From the standpoint of developmental psychology, there have been several different sets of theories regarding the process of thinking in early adulthood. While the majority of sources hold consensus that the development of thought processes within human beings is complete in adolescence, there are also theories that a stage of cognitive development lies beyond the conventional wisdom to include what is commonly referred to as a post formal stage, which, simply put, involves the human mind processing thought beyond logic and being able to critically analyze, evaluate various options, and choose an option based upon analysis (Arack).
In this essay, the question of whether or not the post formal stage exists will be answered. To begin, an irony occurred to the researcher in the consideration of the answer to this question itself, and that irony is the fact that in order to be able to answer the question, the ability to analyze various pieces of information on their merit and develop an opinion/answer to this question seems to indicate the existence of post formal stages in itself.
If everything past adolescence was acted upon based on what was formed in the mind up to the time of adolescence, it is doubtful that this essay would have much substance at all. Going beyond the theoretical, however, the researcher will now justify the assertion that post formal exists. The very essence of the human experience indicates that post formal is something that plays a vital role in human development, from birth to adulthood and into old age.
This is evidenced by the fact that many people find themselves changing their opinions on a virtually endless number of topics and situations as their life experience increases, outwardly defeating the idea that we are on a sort of psychological auto-pilot once adulthood approaches and that the mind at that point is merely a clearinghouse for thoughts, with no ability to change thought processes.
Another key consideration and evidence of post formal existence are the many examples of people who learn skills and pursue additional education late in life, which would be impossible if the mind were not able to embrace new ideas and information, referred to by those who are advocates of the existence of post formal as “shifting gears” (Arack). In closing, both from the standpoints of example and academic research, there is sufficient evidence to support the existence of post formal stages.
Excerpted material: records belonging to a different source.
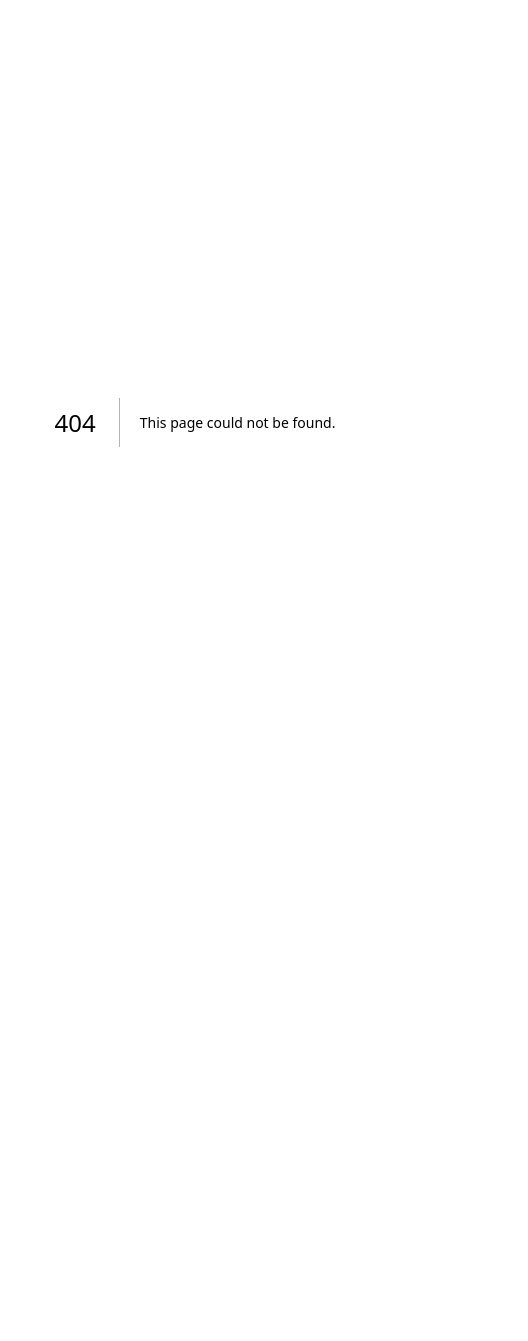
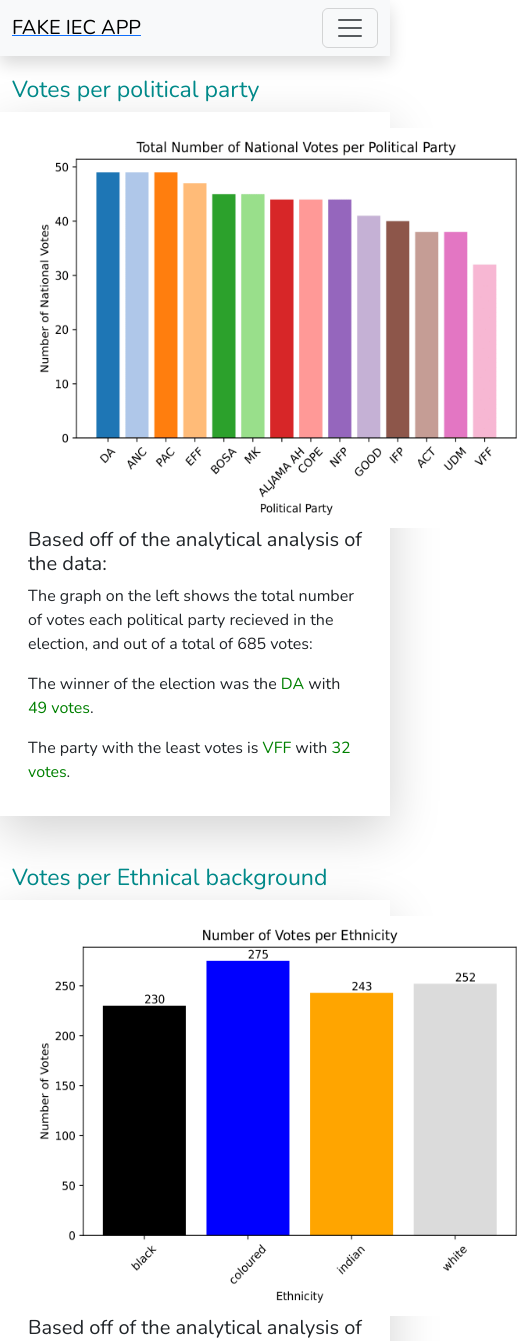
Before and after one commit to DanielRomeo/fakeiec, a Next.js app in the folder fakeIecFrontend/: page /votestats in a window 390 px wide. Before the commit this address had no page. Shown: the top 1341 px of the page, 528 px wide, since content can reach past the window. Before the commit the page ends 844 px from the top, so only its background shows below. Built offline with nearby package versions, Linux system fonts and the light colour scheme.

Commit message:
just about completed the frontend for viewing purposes, just needst to be made responsive

```diff
--- a/fakeIecFrontend/src/app/_components/navbar.tsx
+++ b/fakeIecFrontend/src/app/_components/navbar.tsx
@@ -15,26 +15,25 @@ const MainNavbar = () => {
 				<Navbar.Toggle aria-controls="basic-navbar-nav" />
 				<Navbar.Collapse id="basic-navbar-nav">
 					<Nav className="me-auto">
-						<Link href="/" passHref>
-						<Nav.Link>Home</Nav.Link>
-						</Link>
+						<Nav.Link href="/">Home</Nav.Link>
 
+						<Nav.Link href="/votestats">Vote Statistics</Nav.Link>
 
-						<NavDropdown title="Province stats" id="basic-nav-dropdown">
+						{/* <NavDropdown title="Province stats" id="basic-nav-dropdown">
 							<NavDropdown.Item href="/features">Limpopo</NavDropdown.Item>
 							<NavDropdown.Item href="/contact">Gautent</NavDropdown.Item>
 							<NavDropdown.Item href="/contact">Northern Cape</NavDropdown.Item>
-						</NavDropdown>
+						</NavDropdown> */}
 
-						<NavDropdown title="Dropdown" id="basic-nav-dropdown">
+						{/* <NavDropdown title="Dropdown" id="basic-nav-dropdown">
 							<NavDropdown.Item href="/features">Features</NavDropdown.Item>
 							<NavDropdown.Item href="/contact">Contact</NavDropdown.Item>
-						</NavDropdown>
+						</NavDropdown> */}
 					</Nav>
 
 					<nav className="mx-auto">
 						<Button className={` shadow-lg border-0 rounded-0 ${Styles.githubButton}`}>
-							<Link className={`${Styles.link}`} href="/github.com/danielromeo/fakeiec">Github</Link>
+							<Link className={`${Styles.link}`} href="https://github.com/danielromeo/fakeiec">Github</Link>
 						</Button>
 					</nav>
 				</Navbar.Collapse>
--- /dev/null
+++ b/fakeIecFrontend/src/app/_styles/home/totalVotesCard.module.scss
@@ -0,0 +1,14 @@
+
+
+.title{
+    color: darkcyan;
+    font-weight: bold;
+    text-transform: uppercase;
+}
+
+.number{
+
+    font-weight: bold;
+    text-transform: uppercase;
+    font-size: 26px;
+}
--- /dev/null
+++ b/fakeIecFrontend/src/app/_styles/votestats/votestats.module.scss
@@ -0,0 +1,11 @@
+.main{
+    .mainContainer{
+        margin-top: 20px;
+
+        .genderVotesRow{
+            .headersInRows{
+                color: darkcyan;
+            }
+        }
+    }
+}
--- /dev/null
+++ b/fakeIecFrontend/src/app/votestats/page.tsx
@@ -0,0 +1,85 @@
+'use client'
+import React, { useState } from 'react';
+import Image from 'next/image'
+import {Row, Col, Container, Card, CardBody} from 'react-bootstrap'
+import MainNavbar from '../_components/navbar'
+
+// import styles
+// import Styles from '../_styles/votestats/votestats.module.scss'
+import Styles from '../_styles/votestats/votestats.module.scss'
+
+const VoteStatsPage: React.FC = () => {
+
+	return (
+		<div className={`${Styles.main}`}>
+			<MainNavbar></MainNavbar>
+
+			<Container className={`${Styles.mainContainer}`}>
+				<Row className={`${Styles.genderVotesRow}`}>
+					<h3 className={Styles.headersInRows}>
+						Votes per political party
+					</h3>
+
+					<Card className={`shadow-lg border-0 rounded-0`}>
+						<CardBody>
+							<Row>
+								<Col lg={6} md={6} sm={12}>
+									<Image
+										src="/votes_per_party_distribution-1.png"
+										width={500}
+										height={400}
+										alt="Picture of the author that uses the platform to write journals."
+									/>
+								</Col>
+
+								<Col lg={6} md={6} sm={12}>
+									<Card.Title>Based off of the analytical analysis of the data: </Card.Title>
+										<p>
+											The graph on the left shows the total number of votes each political party recieved in the election, and out of a total of 685 votes:
+										</p>
+										<p>
+											The winner of the election was the <span style={{color: 'green'}}>DA</span> with <span style={{color: 'green'}}>49 votes</span>.
+										</p>
+										<p>The party with the least votes is <span style={{color: 'green'}}>VFF</span> with <span style={{color: 'green'}}>32 votes</span>.</p>
+								</Col>
+							</Row>
+
+						</CardBody>
+					</Card>
+				</Row>
+				<br />
+				<br />
+				<Row className={`${Styles.genderVotesRow}`}>
+					<h3 className={Styles.headersInRows}>
+						Votes per Ethnical background
+					</h3>
+
+					<Card className={`shadow-lg border-0 rounded-0`}>
+						<CardBody>
+							<Row>
+								<Col lg={6} md={6} sm={12}>
+									<Image
+										src="/ethnicity_distribution-1.png"
+										width={500}
+										height={400}
+										alt="Picture of the author that uses the platform to write journals."
+									/>
+								</Col>
+
+								<Col lg={6} md={6} sm={12}>
+									<Card.Title>Based off of the analytical analysis of the data: </Card.Title>
+										<p>The data shows that out of a total of <span style={{color: 'green'}}>685 votes</span>, the coloured ethnicity is the group who voted the most with a total of <span style={{color: 'green'}}>275 votes</span>. </p>
+										<p>The black ethnicity is the group with the least voter confidence, only <span style={{color: 'green'}}>230</span> of them showed up to the polls. </p>
+
+								</Col>
+							</Row>
+
+						</CardBody>
+					</Card>
+				</Row>
+			</Container>
+		</div>
+	);
+};
+
+export default VoteStatsPage;
```
Also changed, not shown: fakeIecFrontend/src/app/home/TotalVotesCard.tsx (+9 -3 lines), fakeIecFrontend/src/app/home/VoterTurnoutCard.tsx (+10 -3 lines), fakeIecFrontend/src/app/page.tsx (+12 -2 lines).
While many of the complexities of the human mind may never be understood, this seems to be something that can be objectively proven.